Content revision data
────────

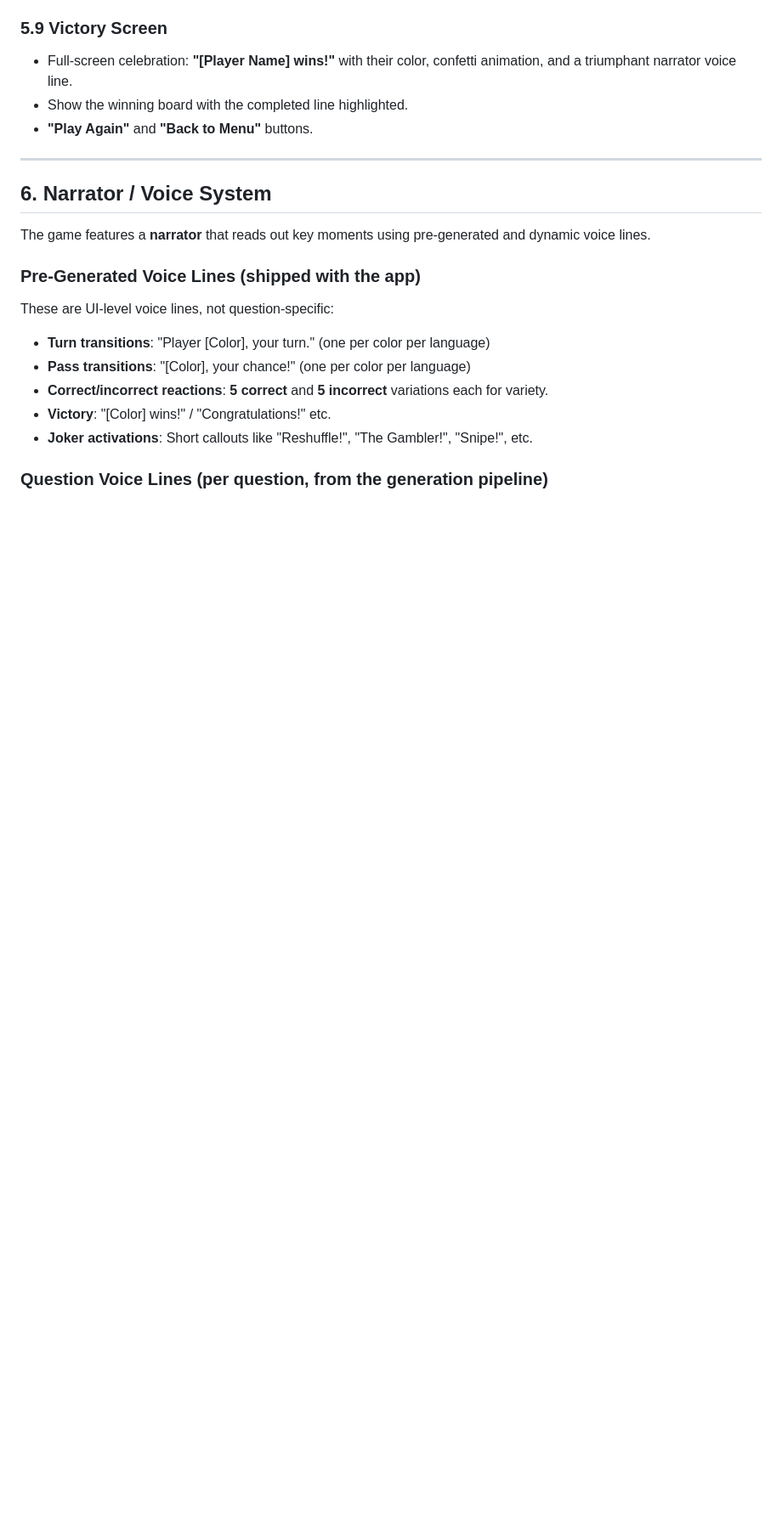
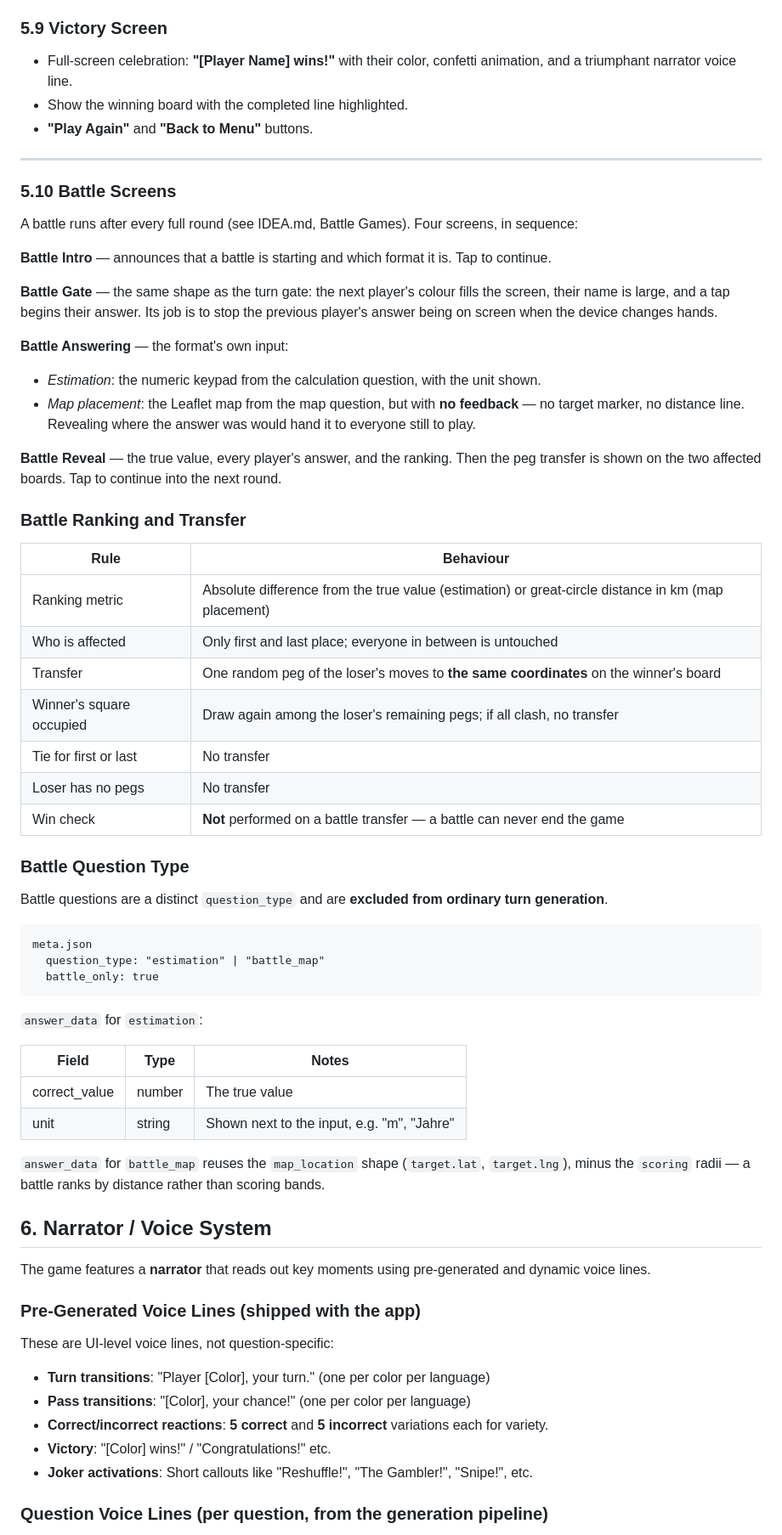
Before and after one commit to the16thpythonist/quizthat, a Markdown page: SPEC.md, the part around one of its changes. Shown at 85% size. Rendered like a GitHub page; blank space fills up the shorter version.

````diff
--- a/SPEC.md
+++ b/SPEC.md
@@ -422,6 +422,51 @@ Shown after a correct answer. This is the peg placement moment.
 
 ---
 
+### 5.10 Battle Screens
+
+A battle runs after every full round (see IDEA.md, Battle Games). Four screens, in sequence:
+
+**Battle Intro** — announces that a battle is starting and which format it is. Tap to continue.
+
+**Battle Gate** — the same shape as the turn gate: the next player's colour fills the screen, their name is large, and a tap begins their answer. Its job is to stop the previous player's answer being on screen when the device changes hands.
+
+**Battle Answering** — the format's own input:
+- *Estimation*: the numeric keypad from the calculation question, with the unit shown.
+- *Map placement*: the Leaflet map from the map question, but with **no feedback** — no target marker, no distance line. Revealing where the answer was would hand it to everyone still to play.
+
+**Battle Reveal** — the true value, every player's answer, and the ranking. Then the peg transfer is shown on the two affected boards. Tap to continue into the next round.
+
+### Battle Ranking and Transfer
+
+| Rule | Behaviour |
+|------|-----------|
+| Ranking metric | Absolute difference from the true value (estimation) or great-circle distance in km (map placement) |
+| Who is affected | Only first and last place; everyone in between is untouched |
+| Transfer | One random peg of the loser's moves to **the same coordinates** on the winner's board |
+| Winner's square occupied | Draw again among the loser's remaining pegs; if all clash, no transfer |
+| Tie for first or last | No transfer |
+| Loser has no pegs | No transfer |
+| Win check | **Not** performed on a battle transfer — a battle can never end the game |
+
+### Battle Question Type
+
+Battle questions are a distinct `question_type` and are **excluded from ordinary turn generation**.
+
+```
+meta.json
+  question_type: "estimation" | "battle_map"
+  battle_only: true
+```
+
+`answer_data` for `estimation`:
+
+| Field | Type | Notes |
+|-------|------|-------|
+| correct_value | number | The true value |
+| unit | string | Shown next to the input, e.g. "m", "Jahre" |
+
+`answer_data` for `battle_map` reuses the `map_location` shape (`target.lat`, `target.lng`), minus the `scoring` radii — a battle ranks by distance rather than scoring bands.
+
 ## 6. Narrator / Voice System
 
 The game features a **narrator** that reads out key moments using pre-generated and dynamic voice lines.
````
Also changed, not shown: other parts of SPEC.md (+10 -0 lines), IDEA.md (+38 -0 lines).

────────

■ **Activity**
Count the lines in the records above that contain the word "value", and report only that number.

■ **Result for this task**
3